# Your instructions:
Please output the listing exactly as it stands, but omit any images.
▬▬▬▬▬▬▬▬▬▬
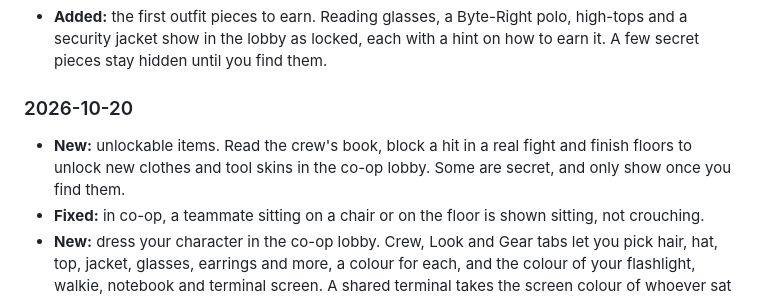
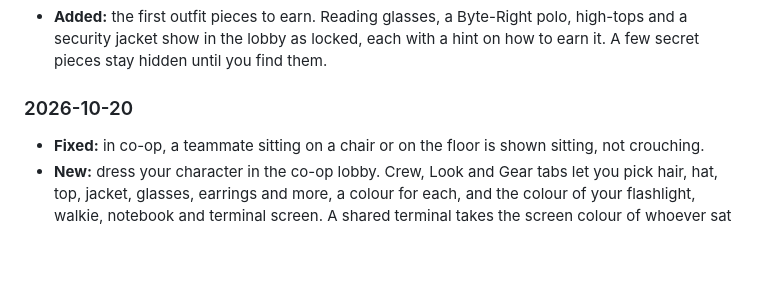
Before and after one commit to JAugustineFlory/null-and-void, a Markdown page: README.md, the part around the change. Drawn GitHub-style; blank space fills up the shorter version.

```diff
--- a/README.md
+++ b/README.md
@@ -104,7 +104,6 @@ aren't listed here yet are in [docs/changelog/](docs/changelog/).
 - **Added:** the first outfit pieces to earn. Reading glasses, a Byte-Right polo, high-tops and a security jacket show in the lobby as locked, each with a hint on how to earn it. A few secret pieces stay hidden until you find them.
 
 ### 2026-10-20
-- **New:** unlockable items. Read the crew's book, block a hit in a real fight and finish floors to unlock new clothes and tool skins in the co-op lobby. Some are secret, and only show once you find them.
 - **Fixed:** in co-op, a teammate sitting on a chair or on the floor is shown sitting, not crouching.
 - **New:** dress your character in the co-op lobby. Crew, Look and Gear tabs let you pick hair, hat, top, jacket, glasses, earrings and more, a colour for each, and the colour of your flashlight, walkie, notebook and terminal screen. A shared terminal takes the screen colour of whoever sat down first. Your name and picks are saved for next time.
 - **Added:** the crew jots down what people tell them. Spoken tasks go on the Work order, and facts go on the case page or under Other notes, so a missed line can be read back.
```
Also changed, not shown: docs/changelog/coop-unlocks.md (added, +1 -0 lines).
▬▬▬▬▬▬▬▬▬▬
# Exercise result:
Before and after one commit to JAugustineFlory/null-and-void, a Markdown page: README.md, the part around the change. Drawn GitHub-style; blank space fills up the shorter version.

```diff
--- a/README.md
+++ b/README.md
@@ -104,7 +104,6 @@ aren't listed here yet are in [docs/changelog/](docs/changelog/).
 - **Added:** the first outfit pieces to earn. Reading glasses, a Byte-Right polo, high-tops and a security jacket show in the lobby as locked, each with a hint on how to earn it. A few secret pieces stay hidden until you find them.
 
 ### 2026-10-20
-- **New:** unlockable items. Read the crew's book, block a hit in a real fight and finish floors to unlock new clothes and tool skins in the co-op lobby. Some are secret, and only show once you find them.
 - **Fixed:** in co-op, a teammate sitting on a chair or on the floor is shown sitting, not crouching.
 - **New:** dress your character in the co-op lobby. Crew, Look and Gear tabs let you pick hair, hat, top, jacket, glasses, earrings and more, a colour for each, and the colour of your flashlight, walkie, notebook and terminal screen. A shared terminal takes the screen colour of whoever sat down first. Your name and picks are saved for next time.
 - **Added:** the crew jots down what people tell them. Spoken tasks go on the Work order, and facts go on the case page or under Other notes, so a missed line can be read back.
```
Also changed, not shown: docs/changelog/coop-unlocks.md (added, +1 -0 lines).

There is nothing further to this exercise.